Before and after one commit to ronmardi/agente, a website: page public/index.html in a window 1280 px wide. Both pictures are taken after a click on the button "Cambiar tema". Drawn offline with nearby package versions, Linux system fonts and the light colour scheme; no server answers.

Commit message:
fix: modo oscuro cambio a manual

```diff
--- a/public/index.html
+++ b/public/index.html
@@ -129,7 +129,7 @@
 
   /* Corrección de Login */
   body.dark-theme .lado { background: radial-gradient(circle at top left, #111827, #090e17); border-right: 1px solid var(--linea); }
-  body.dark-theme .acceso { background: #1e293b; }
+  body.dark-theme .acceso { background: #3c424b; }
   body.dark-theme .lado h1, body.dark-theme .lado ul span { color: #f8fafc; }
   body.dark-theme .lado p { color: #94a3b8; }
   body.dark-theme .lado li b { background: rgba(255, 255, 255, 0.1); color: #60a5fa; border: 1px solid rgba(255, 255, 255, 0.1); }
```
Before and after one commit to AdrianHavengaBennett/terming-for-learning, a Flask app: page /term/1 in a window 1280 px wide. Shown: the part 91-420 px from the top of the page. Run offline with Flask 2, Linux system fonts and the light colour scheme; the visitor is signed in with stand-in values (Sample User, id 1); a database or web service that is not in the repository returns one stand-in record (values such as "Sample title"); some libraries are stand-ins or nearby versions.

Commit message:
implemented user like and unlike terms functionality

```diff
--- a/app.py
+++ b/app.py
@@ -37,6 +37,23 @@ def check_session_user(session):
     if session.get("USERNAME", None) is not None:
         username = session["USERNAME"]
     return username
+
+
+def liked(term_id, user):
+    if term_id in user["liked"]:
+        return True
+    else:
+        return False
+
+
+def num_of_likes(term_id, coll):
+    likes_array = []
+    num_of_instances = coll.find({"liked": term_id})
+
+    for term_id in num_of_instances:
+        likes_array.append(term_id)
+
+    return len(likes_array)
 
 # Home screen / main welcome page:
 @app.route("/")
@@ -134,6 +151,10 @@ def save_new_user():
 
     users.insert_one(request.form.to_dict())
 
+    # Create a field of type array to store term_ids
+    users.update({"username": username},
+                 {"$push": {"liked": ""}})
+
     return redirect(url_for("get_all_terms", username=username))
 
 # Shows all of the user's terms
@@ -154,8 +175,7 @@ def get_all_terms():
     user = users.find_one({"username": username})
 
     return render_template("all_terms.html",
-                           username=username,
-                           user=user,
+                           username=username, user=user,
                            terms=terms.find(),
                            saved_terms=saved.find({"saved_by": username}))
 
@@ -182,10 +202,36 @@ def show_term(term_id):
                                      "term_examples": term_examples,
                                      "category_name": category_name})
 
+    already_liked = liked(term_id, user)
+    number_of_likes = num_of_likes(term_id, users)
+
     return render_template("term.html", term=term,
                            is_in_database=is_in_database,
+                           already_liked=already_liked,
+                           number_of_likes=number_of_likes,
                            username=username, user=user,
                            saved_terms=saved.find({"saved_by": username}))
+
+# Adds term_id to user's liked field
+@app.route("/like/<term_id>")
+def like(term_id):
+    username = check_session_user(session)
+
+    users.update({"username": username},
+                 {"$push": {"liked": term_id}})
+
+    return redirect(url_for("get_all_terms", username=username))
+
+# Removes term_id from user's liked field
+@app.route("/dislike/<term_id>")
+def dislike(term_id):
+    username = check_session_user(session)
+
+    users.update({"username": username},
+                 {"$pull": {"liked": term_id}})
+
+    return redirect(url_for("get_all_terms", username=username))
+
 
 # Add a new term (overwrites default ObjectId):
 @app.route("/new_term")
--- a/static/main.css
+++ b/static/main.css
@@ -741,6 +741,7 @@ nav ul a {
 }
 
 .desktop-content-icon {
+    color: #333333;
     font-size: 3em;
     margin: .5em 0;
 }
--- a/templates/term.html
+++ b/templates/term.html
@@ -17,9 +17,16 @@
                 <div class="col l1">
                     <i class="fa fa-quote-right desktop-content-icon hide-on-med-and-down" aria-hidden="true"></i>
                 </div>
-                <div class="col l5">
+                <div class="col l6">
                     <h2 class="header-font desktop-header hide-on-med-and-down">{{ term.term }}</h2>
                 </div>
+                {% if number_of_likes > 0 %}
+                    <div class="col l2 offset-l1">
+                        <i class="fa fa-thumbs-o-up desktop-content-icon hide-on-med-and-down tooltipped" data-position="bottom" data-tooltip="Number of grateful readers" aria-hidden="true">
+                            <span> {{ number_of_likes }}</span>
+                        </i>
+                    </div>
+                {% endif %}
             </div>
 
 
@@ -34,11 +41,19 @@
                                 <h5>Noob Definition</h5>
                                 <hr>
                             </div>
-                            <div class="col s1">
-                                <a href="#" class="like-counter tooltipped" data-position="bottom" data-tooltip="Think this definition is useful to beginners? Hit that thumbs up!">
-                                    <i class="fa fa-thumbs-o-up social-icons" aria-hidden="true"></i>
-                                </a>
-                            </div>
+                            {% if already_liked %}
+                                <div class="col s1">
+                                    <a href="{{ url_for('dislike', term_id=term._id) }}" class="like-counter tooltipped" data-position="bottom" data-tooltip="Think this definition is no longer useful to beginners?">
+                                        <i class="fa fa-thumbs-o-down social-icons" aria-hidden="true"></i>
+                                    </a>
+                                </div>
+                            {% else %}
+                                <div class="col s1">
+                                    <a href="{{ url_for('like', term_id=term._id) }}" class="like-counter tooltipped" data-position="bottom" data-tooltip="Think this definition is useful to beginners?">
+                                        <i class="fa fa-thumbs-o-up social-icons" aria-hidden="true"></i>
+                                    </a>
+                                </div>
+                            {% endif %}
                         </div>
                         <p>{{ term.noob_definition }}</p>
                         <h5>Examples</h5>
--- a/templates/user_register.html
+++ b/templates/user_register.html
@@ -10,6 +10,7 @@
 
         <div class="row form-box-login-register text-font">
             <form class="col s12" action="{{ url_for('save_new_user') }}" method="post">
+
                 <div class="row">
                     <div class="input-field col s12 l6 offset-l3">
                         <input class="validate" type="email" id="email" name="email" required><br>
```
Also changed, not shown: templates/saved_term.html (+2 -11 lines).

§ **Task statement**
Count every line above that holds the string "theme" and give the total, nothing more.

§ **Response to this exercise**
6